Press Herald has reviewed Flood’s.
My friend decided on the $10 False Prophet (bourbon, rhubarb and cinnamon, with a gorgeous rhubarb garnish). We could taste all three components as we sipped it, with a slight (in a good way) aftertaste of cinnamon. I chose the $10 Dangerous Sister (plum, basil, bay, lemon and a Japanese vodka-like liquor called shochu). It was light, refreshing, subtle and smooth, but unfortunately came in what another friend of mine would refer to as a child’s portion.
The Wall Street Journal has published an “An Incomparable Insider’s Guide” to Portland tapping into the local knowledge of artist Will Sears, chefs Ilma Lopez and Damian Sansonetti, designer Jill McGowan, and author Richard Russo.
James Beard award-winning restaurants line cobblestone streets, breweries turn out serious suds and the lobster roll is in a constant state of upscale reinvention. Portland, Maine, is a food-lover’s fantasyland, but the culture goes well beyond the plate.
Down East has reviewed Crown Jewel.

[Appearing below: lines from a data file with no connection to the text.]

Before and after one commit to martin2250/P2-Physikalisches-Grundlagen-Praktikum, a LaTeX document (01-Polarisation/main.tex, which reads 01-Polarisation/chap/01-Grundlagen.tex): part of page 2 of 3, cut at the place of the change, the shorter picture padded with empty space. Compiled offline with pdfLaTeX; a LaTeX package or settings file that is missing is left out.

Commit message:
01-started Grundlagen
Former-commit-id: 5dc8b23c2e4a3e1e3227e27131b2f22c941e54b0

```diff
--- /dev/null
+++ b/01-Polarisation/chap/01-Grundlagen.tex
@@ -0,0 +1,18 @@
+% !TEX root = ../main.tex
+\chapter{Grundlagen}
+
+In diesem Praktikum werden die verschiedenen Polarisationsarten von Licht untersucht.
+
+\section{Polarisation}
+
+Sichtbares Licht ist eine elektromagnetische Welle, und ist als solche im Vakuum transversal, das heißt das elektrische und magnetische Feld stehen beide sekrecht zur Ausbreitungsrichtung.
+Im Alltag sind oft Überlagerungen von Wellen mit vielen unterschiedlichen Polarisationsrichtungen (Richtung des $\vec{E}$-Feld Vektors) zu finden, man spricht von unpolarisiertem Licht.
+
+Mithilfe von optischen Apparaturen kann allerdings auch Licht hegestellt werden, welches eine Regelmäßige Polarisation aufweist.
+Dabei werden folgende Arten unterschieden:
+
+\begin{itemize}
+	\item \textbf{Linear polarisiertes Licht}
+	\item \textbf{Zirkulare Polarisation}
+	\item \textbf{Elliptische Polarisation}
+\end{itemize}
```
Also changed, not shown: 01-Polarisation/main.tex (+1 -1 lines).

A couple of dishes per person is plenty. First to arrive was a bowl of crispy brussels sprouts, kale, and fiddleheads tossed with a sweet and spicy apricot harissa. The carrot “lox” comprised long, thin strips of cured rainbow carrots arranged in an artful tangle and topped with dill, rye-bread crumbs, and crème fraîche.